__Task to carry out__: The records are to be restated in their entirety, word for word.
BEGIN
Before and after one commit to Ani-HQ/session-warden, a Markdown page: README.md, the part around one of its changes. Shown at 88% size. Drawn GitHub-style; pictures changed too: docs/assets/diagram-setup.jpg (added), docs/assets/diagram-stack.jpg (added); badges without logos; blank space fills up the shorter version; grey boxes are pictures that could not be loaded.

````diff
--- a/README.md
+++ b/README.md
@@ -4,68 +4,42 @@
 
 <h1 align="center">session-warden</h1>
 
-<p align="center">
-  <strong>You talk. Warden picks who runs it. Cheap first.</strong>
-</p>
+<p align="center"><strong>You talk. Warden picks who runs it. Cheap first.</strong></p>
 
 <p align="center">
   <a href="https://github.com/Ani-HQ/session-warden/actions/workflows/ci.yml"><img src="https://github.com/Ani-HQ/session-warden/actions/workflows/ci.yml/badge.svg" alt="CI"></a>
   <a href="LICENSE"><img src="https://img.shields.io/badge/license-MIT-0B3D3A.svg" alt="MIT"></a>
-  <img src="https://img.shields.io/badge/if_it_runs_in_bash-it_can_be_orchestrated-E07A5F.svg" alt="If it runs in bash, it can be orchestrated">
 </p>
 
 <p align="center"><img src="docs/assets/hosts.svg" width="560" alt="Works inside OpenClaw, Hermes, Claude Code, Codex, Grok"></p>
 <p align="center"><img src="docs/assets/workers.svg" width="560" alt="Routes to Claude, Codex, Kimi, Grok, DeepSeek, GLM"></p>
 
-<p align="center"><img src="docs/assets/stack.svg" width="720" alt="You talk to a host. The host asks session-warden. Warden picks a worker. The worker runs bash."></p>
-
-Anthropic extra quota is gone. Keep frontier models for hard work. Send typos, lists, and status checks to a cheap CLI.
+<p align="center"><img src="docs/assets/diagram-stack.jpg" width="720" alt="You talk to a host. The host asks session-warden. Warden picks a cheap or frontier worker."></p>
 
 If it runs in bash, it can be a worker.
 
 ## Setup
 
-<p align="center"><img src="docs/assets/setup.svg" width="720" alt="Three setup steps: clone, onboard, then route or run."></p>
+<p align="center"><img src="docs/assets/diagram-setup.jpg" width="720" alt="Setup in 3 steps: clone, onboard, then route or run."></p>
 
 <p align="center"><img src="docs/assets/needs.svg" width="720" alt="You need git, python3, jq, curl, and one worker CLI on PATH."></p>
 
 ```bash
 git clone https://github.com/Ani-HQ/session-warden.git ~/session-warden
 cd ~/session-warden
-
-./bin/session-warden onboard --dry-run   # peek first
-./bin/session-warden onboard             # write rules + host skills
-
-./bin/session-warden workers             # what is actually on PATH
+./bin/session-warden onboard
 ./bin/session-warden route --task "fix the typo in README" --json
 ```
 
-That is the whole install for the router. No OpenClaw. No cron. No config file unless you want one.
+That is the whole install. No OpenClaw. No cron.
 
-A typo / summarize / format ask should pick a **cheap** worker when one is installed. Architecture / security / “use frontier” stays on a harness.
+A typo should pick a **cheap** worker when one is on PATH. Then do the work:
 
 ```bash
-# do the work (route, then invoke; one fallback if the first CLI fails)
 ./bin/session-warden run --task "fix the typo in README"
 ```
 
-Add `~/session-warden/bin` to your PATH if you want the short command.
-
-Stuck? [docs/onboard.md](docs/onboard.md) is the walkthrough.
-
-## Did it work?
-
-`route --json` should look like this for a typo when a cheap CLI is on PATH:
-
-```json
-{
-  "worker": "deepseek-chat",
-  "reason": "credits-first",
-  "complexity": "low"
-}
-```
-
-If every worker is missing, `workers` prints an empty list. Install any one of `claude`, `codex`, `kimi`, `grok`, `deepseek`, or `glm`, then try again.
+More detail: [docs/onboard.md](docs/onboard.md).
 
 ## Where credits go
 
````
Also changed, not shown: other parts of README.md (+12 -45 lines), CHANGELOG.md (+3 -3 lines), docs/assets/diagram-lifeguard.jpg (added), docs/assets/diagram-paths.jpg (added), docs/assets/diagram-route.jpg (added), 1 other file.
END
__Result__:
Before and after one commit to Ani-HQ/session-warden, a Markdown page: README.md, the part around one of its changes. Shown at 88% size. Drawn GitHub-style; pictures changed too: docs/assets/diagram-setup.jpg (added), docs/assets/diagram-stack.jpg (added); badges without logos; blank space fills up the shorter version; grey boxes are pictures that could not be loaded.

````diff
--- a/README.md
+++ b/README.md
@@ -4,68 +4,42 @@
 
 <h1 align="center">session-warden</h1>
 
-<p align="center">
-  <strong>You talk. Warden picks who runs it. Cheap first.</strong>
-</p>
+<p align="center"><strong>You talk. Warden picks who runs it. Cheap first.</strong></p>
 
 <p align="center">
   <a href="https://github.com/Ani-HQ/session-warden/actions/workflows/ci.yml"><img src="https://github.com/Ani-HQ/session-warden/actions/workflows/ci.yml/badge.svg" alt="CI"></a>
   <a href="LICENSE"><img src="https://img.shields.io/badge/license-MIT-0B3D3A.svg" alt="MIT"></a>
-  <img src="https://img.shields.io/badge/if_it_runs_in_bash-it_can_be_orchestrated-E07A5F.svg" alt="If it runs in bash, it can be orchestrated">
 </p>
 
 <p align="center"><img src="docs/assets/hosts.svg" width="560" alt="Works inside OpenClaw, Hermes, Claude Code, Codex, Grok"></p>
 <p align="center"><img src="docs/assets/workers.svg" width="560" alt="Routes to Claude, Codex, Kimi, Grok, DeepSeek, GLM"></p>
 
-<p align="center"><img src="docs/assets/stack.svg" width="720" alt="You talk to a host. The host asks session-warden. Warden picks a worker. The worker runs bash."></p>
-
-Anthropic extra quota is gone. Keep frontier models for hard work. Send typos, lists, and status checks to a cheap CLI.
+<p align="center"><img src="docs/assets/diagram-stack.jpg" width="720" alt="You talk to a host. The host asks session-warden. Warden picks a cheap or frontier worker."></p>
 
 If it runs in bash, it can be a worker.
 
 ## Setup
 
-<p align="center"><img src="docs/assets/setup.svg" width="720" alt="Three setup steps: clone, onboard, then route or run."></p>
+<p align="center"><img src="docs/assets/diagram-setup.jpg" width="720" alt="Setup in 3 steps: clone, onboard, then route or run."></p>
 
 <p align="center"><img src="docs/assets/needs.svg" width="720" alt="You need git, python3, jq, curl, and one worker CLI on PATH."></p>
 
 ```bash
 git clone https://github.com/Ani-HQ/session-warden.git ~/session-warden
 cd ~/session-warden
-
-./bin/session-warden onboard --dry-run   # peek first
-./bin/session-warden onboard             # write rules + host skills
-
-./bin/session-warden workers             # what is actually on PATH
+./bin/session-warden onboard
 ./bin/session-warden route --task "fix the typo in README" --json
 ```
 
-That is the whole install for the router. No OpenClaw. No cron. No config file unless you want one.
+That is the whole install. No OpenClaw. No cron.
 
-A typo / summarize / format ask should pick a **cheap** worker when one is installed. Architecture / security / “use frontier” stays on a harness.
+A typo should pick a **cheap** worker when one is on PATH. Then do the work:
 
 ```bash
-# do the work (route, then invoke; one fallback if the first CLI fails)
 ./bin/session-warden run --task "fix the typo in README"
 ```
 
-Add `~/session-warden/bin` to your PATH if you want the short command.
-
-Stuck? [docs/onboard.md](docs/onboard.md) is the walkthrough.
-
-## Did it work?
-
-`route --json` should look like this for a typo when a cheap CLI is on PATH:
-
-```json
-{
-  "worker": "deepseek-chat",
-  "reason": "credits-first",
-  "complexity": "low"
-}
-```
-
-If every worker is missing, `workers` prints an empty list. Install any one of `claude`, `codex`, `kimi`, `grok`, `deepseek`, or `glm`, then try again.
+More detail: [docs/onboard.md](docs/onboard.md).
 
 ## Where credits go
 
````
Also changed, not shown: other parts of README.md (+12 -45 lines), CHANGELOG.md (+3 -3 lines), docs/assets/diagram-lifeguard.jpg (added), docs/assets/diagram-paths.jpg (added), docs/assets/diagram-route.jpg (added), 1 other file.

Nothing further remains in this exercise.